This Sunday will be America's biggest test yet for whether people can social distance long enough to flatten the coronavirus curve.

Why it matters: Glimmers of hope in New York and San Francisco aren't a license to mingle.
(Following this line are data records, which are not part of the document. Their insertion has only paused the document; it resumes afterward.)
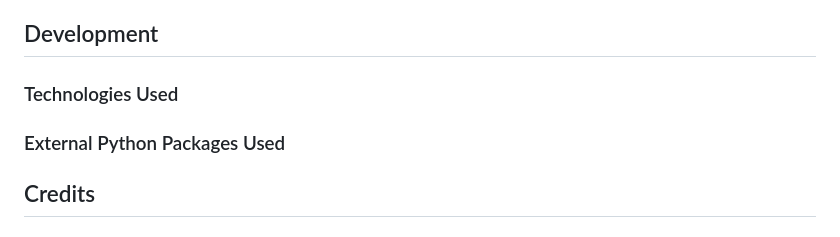
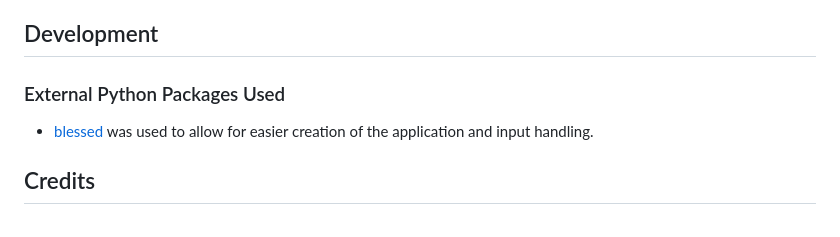
Before and after one commit to DebuggedMoon/terminal-connect4, a Markdown page: README.md, the part around the change. Drawn GitHub-style.

Commit message:
📝 Add External Python Packages Used content

```diff
--- a/README.md
+++ b/README.md
@@ -69,9 +69,9 @@ The frontend terminal should now be connected and deployed to Heroku.
 
 ## Development
 
-### Technologies Used
+### External Python Packages Used
 
-### External Python Packages Used
+ - [blessed](https://pypi.org/project/blessed/) was used to allow for easier creation of the application and input handling.
 
 ## Credits
 
```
For many families, the holiday could pit relative against relative over how seriously to take social distancing on one of the biggest family gathering days of the year.
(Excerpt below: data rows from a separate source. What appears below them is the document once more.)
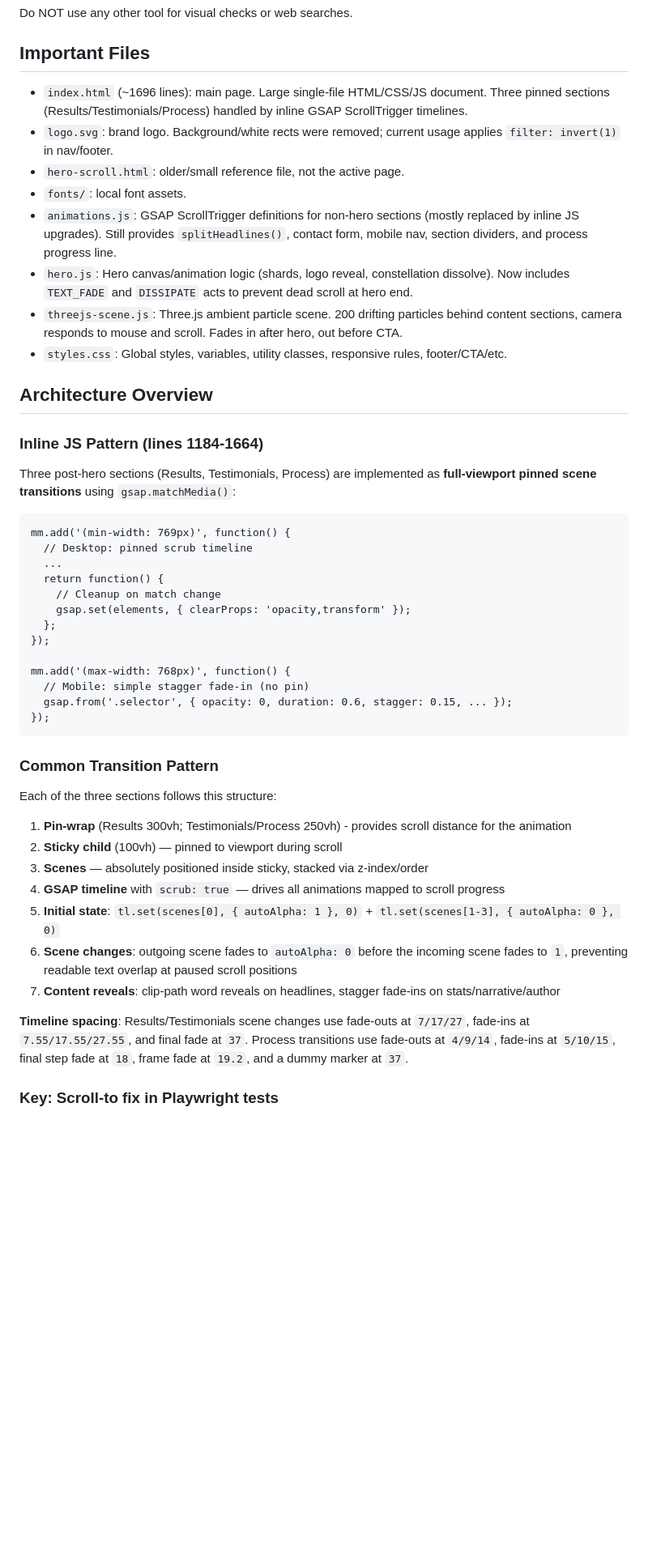
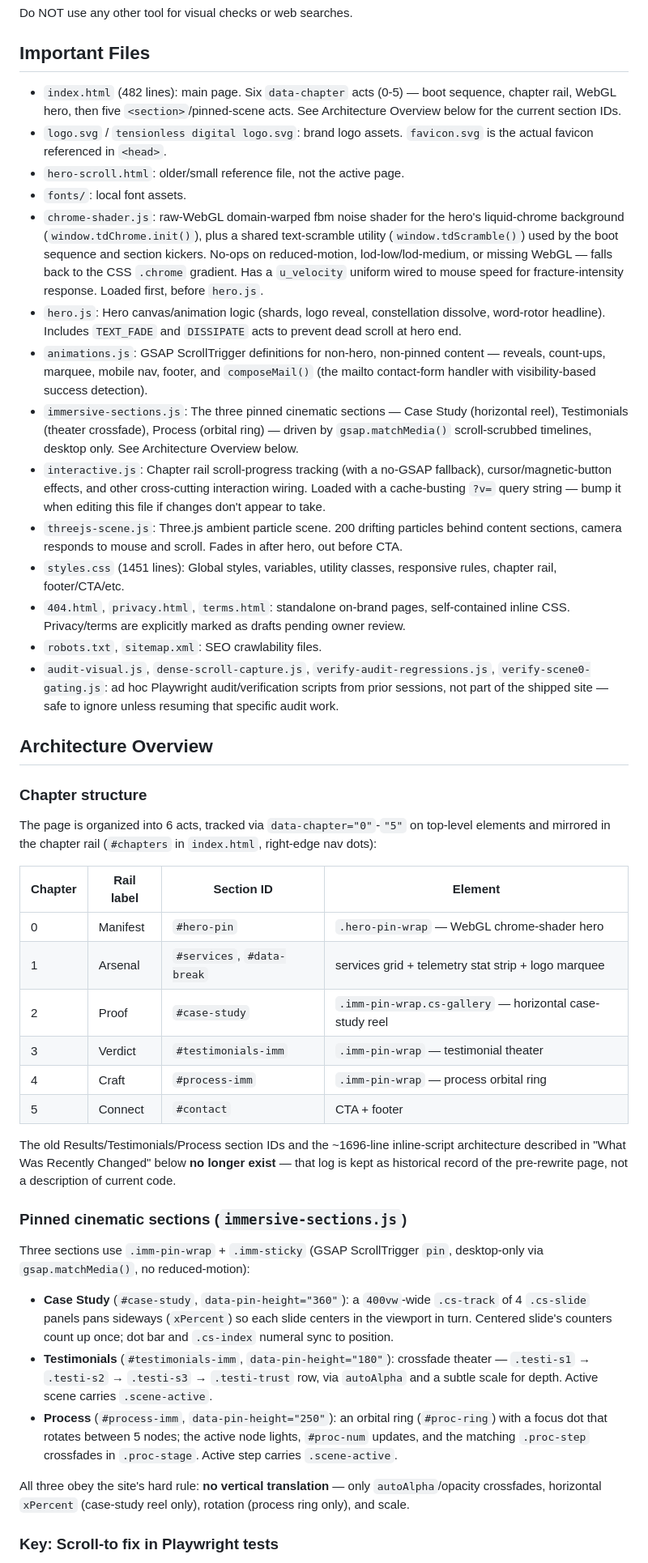
Before and after one commit to yunshan123yunshan-web/tensionless-digital, a Markdown page: CLAUDE.md, the part around one of its changes. Shown at 81% size. GitHub-like rendering; blank space fills up the shorter version.

````diff
--- a/CLAUDE.md
+++ b/CLAUDE.md
@@ -65,50 +61,47 @@ Do NOT use any other tool for visual checks or web searches.
 
 ## Important Files
 
-- `index.html` (~1696 lines): main page. Large single-file HTML/CSS/JS document. Three pinned sections (Results/Testimonials/Process) handled by inline GSAP ScrollTrigger timelines.
-- `logo.svg`: brand logo. Background/white rects were removed; current usage applies `filter: invert(1)` in nav/footer.
+- `index.html` (482 lines): main page. Six `data-chapter` acts (0-5) — boot sequence, chapter rail, WebGL hero, then five `<section>`/pinned-scene acts. See Architecture Overview below for the current section IDs.
+- `logo.svg` / `tensionless digital logo.svg`: brand logo assets. `favicon.svg` is the actual favicon referenced in `<head>`.
 - `hero-scroll.html`: older/small reference file, not the active page.
 - `fonts/`: local font assets.
-- `animations.js`: GSAP ScrollTrigger definitions for non-hero sections (mostly replaced by inline JS upgrades). Still provides `splitHeadlines()`, contact form, mobile nav, section dividers, and process progress line.
-- `hero.js`: Hero canvas/animation logic (shards, logo reveal, constellation dissolve). Now includes `TEXT_FADE` and `DISSIPATE` acts to prevent dead scroll at hero end.
+- `chrome-shader.js`: raw-WebGL domain-warped fbm noise shader for the hero's liquid-chrome background (`window.tdChrome.init()`), plus a shared text-scramble utility (`window.tdScramble()`) used by the boot sequence and section kickers. No-ops on reduced-motion, lod-low/lod-medium, or missing WebGL — falls back to the CSS `.chrome` gradient. Has a `u_velocity` uniform wired to mouse speed for fracture-intensity response. Loaded first, before `hero.js`.
+- `hero.js`: Hero canvas/animation logic (shards, logo reveal, constellation dissolve, word-rotor headline). Includes `TEXT_FADE` and `DISSIPATE` acts to prevent dead scroll at hero end.
+- `animations.js`: GSAP ScrollTrigger definitions for non-hero, non-pinned content — reveals, count-ups, marquee, mobile nav, footer, and `composeMail()` (the mailto contact-form handler with visibility-based success detection).
+- `immersive-sections.js`: The three pinned cinematic sections — Case Study (horizontal reel), Testimonials (theater crossfade), Process (orbital ring) — driven by `gsap.matchMedia()` scroll-scrubbed timelines, desktop only. See Architecture Overview below.
+- `interactive.js`: Chapter rail scroll-progress tracking (with a no-GSAP fallback), cursor/magnetic-button effects, and other cross-cutting interaction wiring. Loaded with a cache-busting `?v=` query string — bump it when editing this file if changes don't appear to take.
 - `threejs-scene.js`: Three.js ambient particle scene. 200 drifting particles behind content sections, camera responds to mouse and scroll. Fades in after hero, out before CTA.
-- `styles.css`: Global styles, variables, utility classes, responsive rules, footer/CTA/etc.
+- `styles.css` (1451 lines): Global styles, variables, utility classes, responsive rules, chapter rail, footer/CTA/etc.
+- `404.html`, `privacy.html`, `terms.html`: standalone on-brand pages, self-contained inline CSS. Privacy/terms are explicitly marked as drafts pending owner review.
+- `robots.txt`, `sitemap.xml`: SEO crawlability files.
+- `audit-visual.js`, `dense-scroll-capture.js`, `verify-audit-regressions.js`, `verify-scene0-gating.js`: ad hoc Playwright audit/verification scripts from prior sessions, not part of the shipped site — safe to ignore unless resuming that specific audit work.
 
 ## Architecture Overview
 
-### Inline JS Pattern (lines 1184-1664)
+### Chapter structure
 
-Three post-hero sections (Results, Testimonials, Process) are implemented as **full-viewport pinned scene transitions** using `gsap.matchMedia()`:
+The page is organized into 6 acts, tracked via `data-chapter="0"`-`"5"` on top-level elements and mirrored in the chapter rail (`#chapters` in `index.html`, right-edge nav dots):
 
-```
-mm.add('(min-width: 769px)', function() {
-  // Desktop: pinned scrub timeline
-  ...
-  return function() {
-    // Cleanup on match change
-    gsap.set(elements, { clearProps: 'opacity,transform' });
-  };
-});
+| Chapter | Rail label | Section ID | Element |
+|---|---|---|---|
+| 0 | Manifest | `#hero-pin` | `.hero-pin-wrap` — WebGL chrome-shader hero |
+| 1 | Arsenal | `#services`, `#data-break` | services grid + telemetry stat strip + logo marquee |
+| 2 | Proof | `#case-study` | `.imm-pin-wrap.cs-gallery` — horizontal case-study reel |
+| 3 | Verdict | `#testimonials-imm` | `.imm-pin-wrap` — testimonial theater |
+| 4 | Craft | `#process-imm` | `.imm-pin-wrap` — process orbital ring |
+| 5 | Connect | `#contact` | CTA + footer |
 
-mm.add('(max-width: 768px)', function() {
-  // Mobile: simple stagger fade-in (no pin)
-  gsap.from('.selector', { opacity: 0, duration: 0.6, stagger: 0.15, ... });
-});
-```
+The old Results/Testimonials/Process section IDs and the ~1696-line inline-script architecture described in "What Was Recently Changed" below **no longer exist** — that log is kept as historical record of the pre-rewrite page, not a description of current code.
 
-### Common Transition Pattern
+### Pinned cinematic sections (`immersive-sections.js`)
 
-Each of the three sections follows this structure:
+Three sections use `.imm-pin-wrap` + `.imm-sticky` (GSAP ScrollTrigger `pin`, desktop-only via `gsap.matchMedia()`, no reduced-motion):
 
-1. **Pin-wrap** (Results 300vh; Testimonials/Process 250vh) - provides scroll distance for the animation
-2. **Sticky child** (100vh) — pinned to viewport during scroll
-3. **Scenes** — absolutely positioned inside sticky, stacked via z-index/order
-4. **GSAP timeline** with `scrub: true` — drives all animations mapped to scroll progress
-5. **Initial state**: `tl.set(scenes[0], { autoAlpha: 1 }, 0)` + `tl.set(scenes[1-3], { autoAlpha: 0 }, 0)`
-6. **Scene changes**: outgoing scene fades to `autoAlpha: 0` before the incoming scene fades to `1`, preventing readable text overlap at paused scroll positions
-7. **Content reveals**: clip-path word reveals on headlines, stagger fade-ins on stats/narrative/author
+- **Case Study** (`#case-study`, `data-pin-height="360"`): a `400vw`-wide `.cs-track` of 4 `.cs-slide` panels pans sideways (`xPercent`) so each slide centers in the viewport in turn. Centered slide's counters count up once; dot bar and `.cs-index` numeral sync to position.
+- **Testimonials** (`#testimonials-imm`, `data-pin-height="180"`): crossfade theater — `.testi-s1` → `.testi-s2` → `.testi-s3` → `.testi-trust` row, via `autoAlpha` and a subtle scale for depth. Active scene carries `.scene-active`.
+- **Process** (`#process-imm`, `data-pin-height="250"`): an orbital ring (`#proc-ring`) with a focus dot that rotates between 5 nodes; the active node lights, `#proc-num` updates, and the matching `.proc-step` crossfades in `.proc-stage`. Active step carries `.scene-active`.
 
-**Timeline spacing**: Results/Testimonials scene changes use fade-outs at `7/17/27`, fade-ins at `7.55/17.55/27.55`, and final fade at `37`. Process transitions use fade-outs at `4/9/14`, fade-ins at `5/10/15`, final step fade at `18`, frame fade at `19.2`, and a dummy marker at `37`.
+All three obey the site's hard rule: **no vertical translation** — only `autoAlpha`/opacity crossfades, horizontal `xPercent` (case-study reel only), rotation (process ring only), and scale.
 
 ### Key: Scroll-to fix in Playwright tests
 
````
Also changed, not shown: other parts of CLAUDE.md (+50 -40 lines).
The big picture: Thousands of Americans died from coronavirus this week, and New York has more cases than every country outside the U.S.

  • The city's first wave of infections appears to be flattening, and the nightmare scenarios have yet to play out in the U.S.
  • But lifting the lockdown "after just 30 days will lead to a dramatic infection spike this summer and death tolls that would rival doing nothing," the N.Y. Times reports, citing government projections.
  • Countries previously considered success stories have been forced to impose new lockdowns, including Singapore, Hong Kong and Japan.

Easter Sunday is a high-attendance day for Christian churches, and many other families plan gatherings around the secular edition.

  • Pews will be empty this year, and Easter egg hunts will be limited to parents and children.
  • Jewish families felt their own pain earlier this week, sparking a wave of virtual Passover Seders.

Between the lines: Group gatherings, including religious events and family celebrations, appear to be a major contributor to community spread, Axios' Marisa Fernandez reports.

  • Local outbreaks stemmed from joyful celebrations among ultra-Orthodox Jews in New York, a quinceañera in central Nebraska and a 70s-themed party for local politicos at Trump National Golf Club, Los Angeles, the Washington Post reports.
  • Funerals in Chicago and Georgia have also been identified as the source of major outbreaks.

One indicator people may be keeping their distance: Customers have been buying less food for their family gatherings.

  • A restaurant owner in Rayne, Louisiana said the volume of crawfish sales have dramatically decreased for annual crawfish boils, The Advocate reports. 

The bottom line: Lockdowns won't lift "until we know this country is going to be healthy," President Trump said today.

  • "We don’t want to go back and start doing it over again, even though it would be in a smaller scale.” 

Go deeper

1 hour ago - Health

Biden says it's "not the time to relax" after touring vaccination site

President Biden speaking after visiting a FEMA Covid-19 vaccination facility in Houston on Feb. 26. Photo: Mandel Ngan/AFP via Getty Images

President Biden said Friday that "it's not the time to relax" coronavirus mitigation efforts and warned that the number of cases and hospitalizations could rise again as new variants of the virus emerge.

Why it matters: Biden, who made the remarks after touring a vaccination site in Houston, echoed CDC director Rochelle Walensky, who said earlier on Friday that while the U.S. has seen a recent drop in cases and hospitalizations, "these declines follow the highest peak we have experienced in the pandemic."

Updated 2 hours ago - Politics & Policy

Coronavirus dashboard

Illustration: Annelise Capossela/Axios

  1. Health: Most COVID-19 survivors can weather risk of reinfection, study says — "Twindemic" averted as flu reports plummet amid coronavirus crisis
  2. Vaccine: FDA advisory panel endorses J&J COVID vaccine for emergency use — About 20% of U.S. adults have received first vaccine dose, White House says — New data reignites the debate over coronavirus vaccine strategy.
  3. Economy: What's really going on with the labor market.
  4. Local: All adult Minnesotans will likely be eligible for COVID-19 vaccine by summer — Another wealthy Florida community receives special access to COVID-19 vaccine.
  5. Sports: Poll weighs impact of athlete vaccination.

The week markets went wild

Illustration: Lazaro Gamio

The markets just closed out a manic week.

Why it matters: Outsized — and in some cases historic — moves were evident across the board.